I’m not entirely sure of the best approach to maintaining enthusiasm for an entire project, or even if that’s possible. Even for the coolest, most amazing game ever, there’s going to be a lot of butt-in-chair time that really just comes down to loving what you are doing and having the internal motivation to plow through some of the grunt work. But I think the lack of enthusiasm may be a huge reason why many game projects “stall out” before completion.

While there is no such thing as a “silver bullet” in game development to solve all the woes and difficulties, I think that variations on Rachel Aaron’s triangle may at least help us optimize so we’re not under-performing.


Filed Under: Production, Writing - Comments: 3 Comments to Read

  • Ayrik said,

    Thanks for the informative and useful post!

    I do almost all of my side-project work on the train, to and from work. So I have about 48 minutes of development time, twice a day. Those 48 minutes become absolutely critical, and you can be productive in that time with a few adjustments. It being a critical time, gives yourself a bit more pressure and forces you to plan ahead better and split your tasks into smaller chunks. It actually works really well for me (especially since the train WiFi is garbage) most days and I can be productive. The worst part is, if I just don’t feel like doing anything for that time slot, I lose 10% of my dev time that week. That pressure can motivate me to work harder and faster than if I knew I had 4 hours to take it slow. Another thing that sucks is that you get in the zone and then your stop is next 🙁 total bummer.

    Anyway, my point is: Sometimes you have to work with what you’ve got and make the best of it. And like you said, there is no silver bullet, and what works for me may not work for someone else.

    P.S. I love how you intermingle game development and writing. 🙂

  • Maklak said,

    Offtopic: Rampant Coyote, I’m wondering if you have this problem too. https://www.youtube.com/watch?v=NbQkf10LBnA

  • Rampant Coyote said,

    I have, at times.

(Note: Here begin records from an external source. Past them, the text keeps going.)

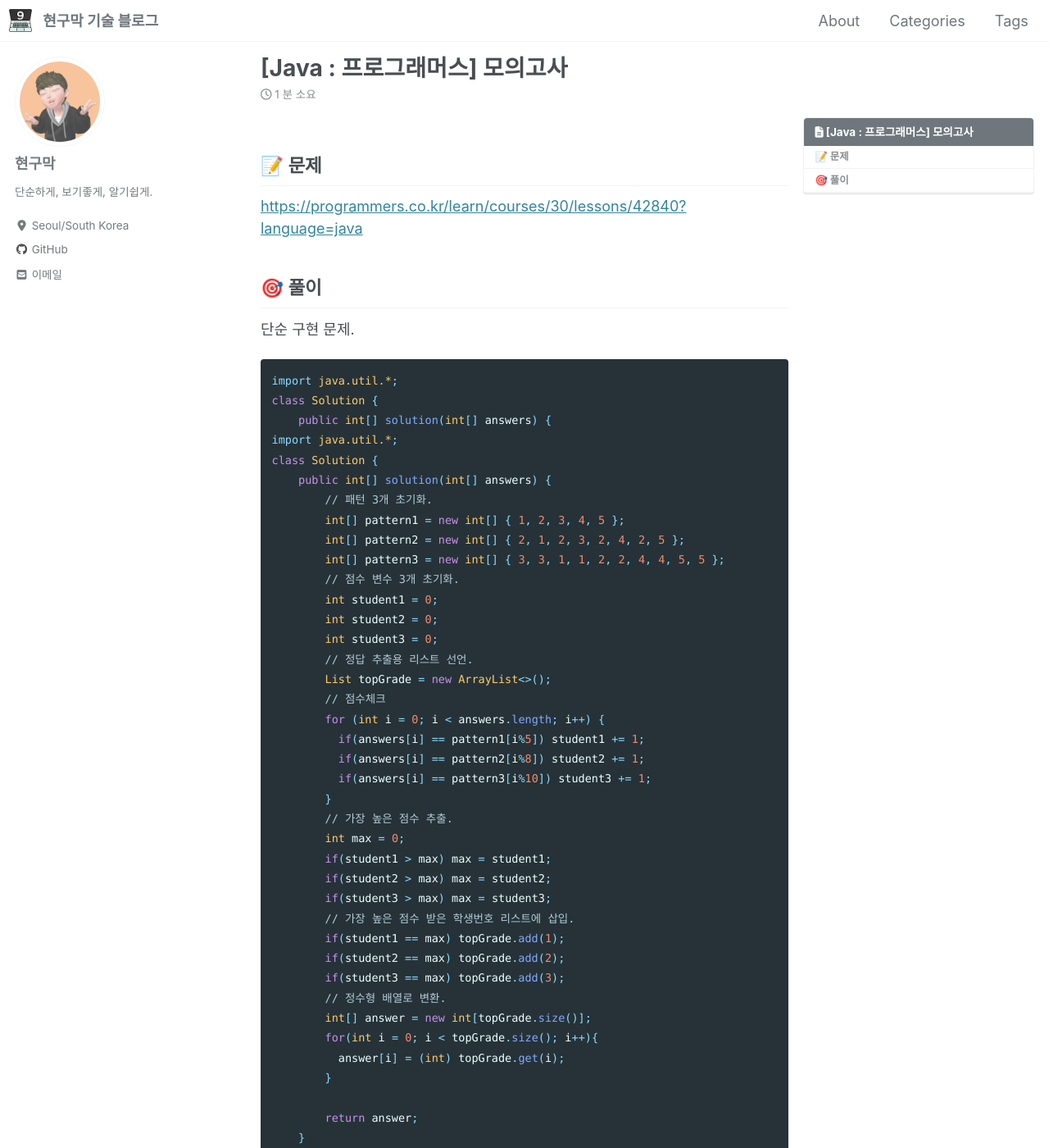
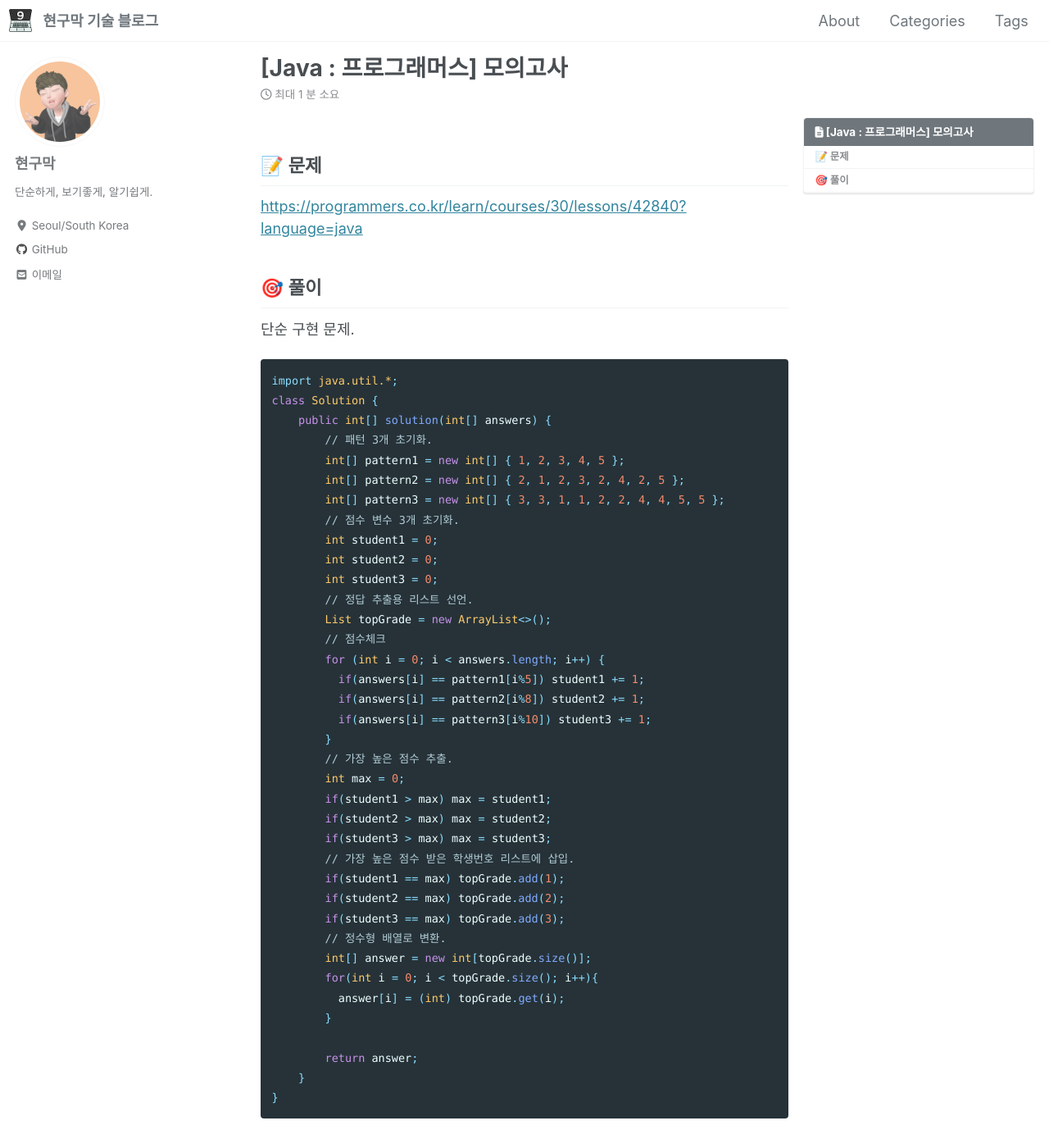
Before and after one commit to Hyeon9mak/Hyeon9mak.github.io, a Jekyll site: the page built from _posts/2020-10-22-Java-프로그래머스-모의고사.md, in a window 1280 px wide and 1400 px high. Shown: the whole window at 82% size. Built offline with Jekyll 4.4.1, drawn with Linux system fonts in a browser that asks for light colours; cached includes are drawn as plain includes; nearby versions of some CDN libraries; comment, search, counter and statistics services are not loaded.

Commit message:
Update 2020-10-22-Java-프로그래머스-모의고사.md

````diff
--- a/_posts/2020-10-22-Java-프로그래머스-모의고사.md
+++ b/_posts/2020-10-22-Java-프로그래머스-모의고사.md
@@ -22,9 +22,6 @@
 단순 구현 문제.
 
 ```java
-import java.util.*;
-class Solution {
-    public int[] solution(int[] answers) {
 import java.util.*;
 class Solution {
     public int[] solution(int[] answers) {
@@ -62,6 +59,4 @@
         return answer;
     }
 }
-    }
-}
 ```
````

But not at the moment. Which probably doesn’t bode well for the game’s release. Good thing I’m not ready to release RIGHT NOW, I guess.